• _TRY IT_
Scan the following material for the string "templates" and copy each line in which it appears.

• _SUPPLIED MATERIAL_
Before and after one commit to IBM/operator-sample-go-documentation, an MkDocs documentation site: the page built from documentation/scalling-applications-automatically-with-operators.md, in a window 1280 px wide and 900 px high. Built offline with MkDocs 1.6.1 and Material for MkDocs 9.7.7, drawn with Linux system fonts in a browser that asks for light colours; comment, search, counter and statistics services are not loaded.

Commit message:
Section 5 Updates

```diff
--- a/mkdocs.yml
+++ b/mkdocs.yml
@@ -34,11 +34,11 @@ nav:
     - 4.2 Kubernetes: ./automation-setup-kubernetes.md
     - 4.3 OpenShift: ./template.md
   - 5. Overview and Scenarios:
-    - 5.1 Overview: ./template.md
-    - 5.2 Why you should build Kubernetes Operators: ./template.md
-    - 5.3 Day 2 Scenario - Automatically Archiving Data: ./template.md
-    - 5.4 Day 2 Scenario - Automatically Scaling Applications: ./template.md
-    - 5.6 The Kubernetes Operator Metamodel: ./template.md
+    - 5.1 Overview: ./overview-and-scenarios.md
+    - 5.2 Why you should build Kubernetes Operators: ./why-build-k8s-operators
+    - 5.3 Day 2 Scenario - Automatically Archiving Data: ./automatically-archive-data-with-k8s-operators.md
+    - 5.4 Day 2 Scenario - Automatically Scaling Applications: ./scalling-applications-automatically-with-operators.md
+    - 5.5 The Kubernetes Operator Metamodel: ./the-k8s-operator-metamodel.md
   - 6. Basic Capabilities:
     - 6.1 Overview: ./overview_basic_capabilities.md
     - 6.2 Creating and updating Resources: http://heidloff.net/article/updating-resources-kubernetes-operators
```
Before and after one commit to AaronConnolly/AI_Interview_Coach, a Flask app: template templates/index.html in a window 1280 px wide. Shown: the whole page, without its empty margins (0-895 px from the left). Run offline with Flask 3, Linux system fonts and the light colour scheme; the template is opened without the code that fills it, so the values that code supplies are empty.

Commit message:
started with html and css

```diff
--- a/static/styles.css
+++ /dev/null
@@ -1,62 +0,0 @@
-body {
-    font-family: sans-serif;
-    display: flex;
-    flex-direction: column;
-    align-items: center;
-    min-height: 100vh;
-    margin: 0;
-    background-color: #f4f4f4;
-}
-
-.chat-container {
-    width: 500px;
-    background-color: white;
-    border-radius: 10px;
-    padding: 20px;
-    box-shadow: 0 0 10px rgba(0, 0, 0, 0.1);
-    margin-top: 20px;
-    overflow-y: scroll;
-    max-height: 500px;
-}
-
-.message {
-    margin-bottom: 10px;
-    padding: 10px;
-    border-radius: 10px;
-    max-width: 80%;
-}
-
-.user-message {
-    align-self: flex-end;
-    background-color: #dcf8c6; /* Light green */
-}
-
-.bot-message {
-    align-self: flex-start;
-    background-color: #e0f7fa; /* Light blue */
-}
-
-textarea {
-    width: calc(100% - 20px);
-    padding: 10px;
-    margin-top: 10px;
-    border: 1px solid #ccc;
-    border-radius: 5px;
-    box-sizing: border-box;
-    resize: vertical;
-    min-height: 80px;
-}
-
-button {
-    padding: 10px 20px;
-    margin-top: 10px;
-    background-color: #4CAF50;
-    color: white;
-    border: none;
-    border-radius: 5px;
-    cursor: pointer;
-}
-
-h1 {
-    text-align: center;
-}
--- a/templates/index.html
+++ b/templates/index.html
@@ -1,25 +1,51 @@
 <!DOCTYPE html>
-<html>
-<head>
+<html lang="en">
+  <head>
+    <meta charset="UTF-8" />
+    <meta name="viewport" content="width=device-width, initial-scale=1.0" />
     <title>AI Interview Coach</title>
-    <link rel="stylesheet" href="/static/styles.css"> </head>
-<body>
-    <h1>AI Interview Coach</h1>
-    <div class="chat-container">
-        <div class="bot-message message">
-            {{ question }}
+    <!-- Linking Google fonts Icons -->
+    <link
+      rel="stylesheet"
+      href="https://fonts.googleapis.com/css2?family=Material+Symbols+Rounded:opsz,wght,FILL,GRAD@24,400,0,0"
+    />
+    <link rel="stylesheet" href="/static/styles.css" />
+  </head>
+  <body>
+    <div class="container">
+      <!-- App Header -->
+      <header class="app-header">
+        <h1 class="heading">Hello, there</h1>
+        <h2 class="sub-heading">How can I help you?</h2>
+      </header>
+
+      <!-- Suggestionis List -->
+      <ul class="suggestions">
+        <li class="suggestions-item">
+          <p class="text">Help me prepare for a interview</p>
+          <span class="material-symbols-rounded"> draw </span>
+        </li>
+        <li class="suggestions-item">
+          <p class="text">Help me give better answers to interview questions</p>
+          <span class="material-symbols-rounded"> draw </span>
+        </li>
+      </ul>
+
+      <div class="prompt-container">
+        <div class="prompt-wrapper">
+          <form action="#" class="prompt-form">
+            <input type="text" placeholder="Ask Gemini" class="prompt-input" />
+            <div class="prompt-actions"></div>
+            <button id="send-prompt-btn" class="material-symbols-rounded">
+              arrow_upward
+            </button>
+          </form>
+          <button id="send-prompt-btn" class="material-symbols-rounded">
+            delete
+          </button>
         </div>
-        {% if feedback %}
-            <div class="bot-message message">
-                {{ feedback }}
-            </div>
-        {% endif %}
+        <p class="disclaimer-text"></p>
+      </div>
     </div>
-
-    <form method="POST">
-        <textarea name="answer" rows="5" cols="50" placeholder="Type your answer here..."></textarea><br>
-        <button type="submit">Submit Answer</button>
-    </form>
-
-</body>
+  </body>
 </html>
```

• _FINAL ANSWER_
Before and after one commit to AaronConnolly/AI_Interview_Coach, a Flask app: template templates/index.html in a window 1280 px wide. Shown: the whole page, without its empty margins (0-895 px from the left). Run offline with Flask 3, Linux system fonts and the light colour scheme; the template is opened without the code that fills it, so the values that code supplies are empty.
--- a/templates/index.html
+++ b/templates/index.html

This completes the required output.